ACTION ITEM
Tally how many lines in the data below include "answerText", then please reply with only that figure.

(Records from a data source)
________________________

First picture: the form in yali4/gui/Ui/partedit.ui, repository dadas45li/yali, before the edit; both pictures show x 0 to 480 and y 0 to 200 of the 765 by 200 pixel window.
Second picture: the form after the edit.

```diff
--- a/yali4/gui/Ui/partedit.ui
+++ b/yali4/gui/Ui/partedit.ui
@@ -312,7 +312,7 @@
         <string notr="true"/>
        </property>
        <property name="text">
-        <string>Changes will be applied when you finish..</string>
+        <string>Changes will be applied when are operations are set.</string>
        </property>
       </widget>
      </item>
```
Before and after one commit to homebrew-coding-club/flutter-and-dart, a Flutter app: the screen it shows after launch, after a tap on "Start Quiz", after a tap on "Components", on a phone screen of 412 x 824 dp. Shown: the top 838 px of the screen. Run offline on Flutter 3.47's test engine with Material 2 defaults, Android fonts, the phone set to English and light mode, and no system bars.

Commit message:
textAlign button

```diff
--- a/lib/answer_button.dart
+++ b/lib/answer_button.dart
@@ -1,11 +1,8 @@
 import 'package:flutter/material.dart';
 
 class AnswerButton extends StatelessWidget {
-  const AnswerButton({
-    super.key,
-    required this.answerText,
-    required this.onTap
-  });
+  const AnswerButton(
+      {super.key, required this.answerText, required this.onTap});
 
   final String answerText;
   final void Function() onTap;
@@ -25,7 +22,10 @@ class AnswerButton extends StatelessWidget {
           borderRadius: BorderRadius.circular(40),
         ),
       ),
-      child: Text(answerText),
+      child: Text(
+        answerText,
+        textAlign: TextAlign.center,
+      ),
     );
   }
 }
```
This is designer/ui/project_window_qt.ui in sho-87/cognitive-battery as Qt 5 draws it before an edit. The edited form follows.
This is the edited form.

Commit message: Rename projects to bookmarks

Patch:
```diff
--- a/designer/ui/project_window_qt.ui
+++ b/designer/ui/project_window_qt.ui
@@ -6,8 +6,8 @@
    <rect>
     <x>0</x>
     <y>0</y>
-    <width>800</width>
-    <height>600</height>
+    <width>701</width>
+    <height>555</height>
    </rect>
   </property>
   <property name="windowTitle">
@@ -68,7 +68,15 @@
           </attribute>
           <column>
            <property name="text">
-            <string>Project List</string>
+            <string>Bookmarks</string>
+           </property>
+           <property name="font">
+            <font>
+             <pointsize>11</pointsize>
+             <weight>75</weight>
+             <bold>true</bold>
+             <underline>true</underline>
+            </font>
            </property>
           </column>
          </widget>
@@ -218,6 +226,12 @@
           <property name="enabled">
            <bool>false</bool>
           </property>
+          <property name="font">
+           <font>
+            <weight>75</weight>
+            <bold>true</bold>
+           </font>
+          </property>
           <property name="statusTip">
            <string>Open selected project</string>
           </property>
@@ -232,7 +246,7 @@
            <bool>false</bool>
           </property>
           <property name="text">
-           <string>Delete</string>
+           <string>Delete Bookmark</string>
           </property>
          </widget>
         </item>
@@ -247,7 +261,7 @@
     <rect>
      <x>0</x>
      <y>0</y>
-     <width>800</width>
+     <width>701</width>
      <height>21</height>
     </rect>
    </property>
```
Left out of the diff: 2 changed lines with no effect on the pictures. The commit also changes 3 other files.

________________________

OUTPUT
5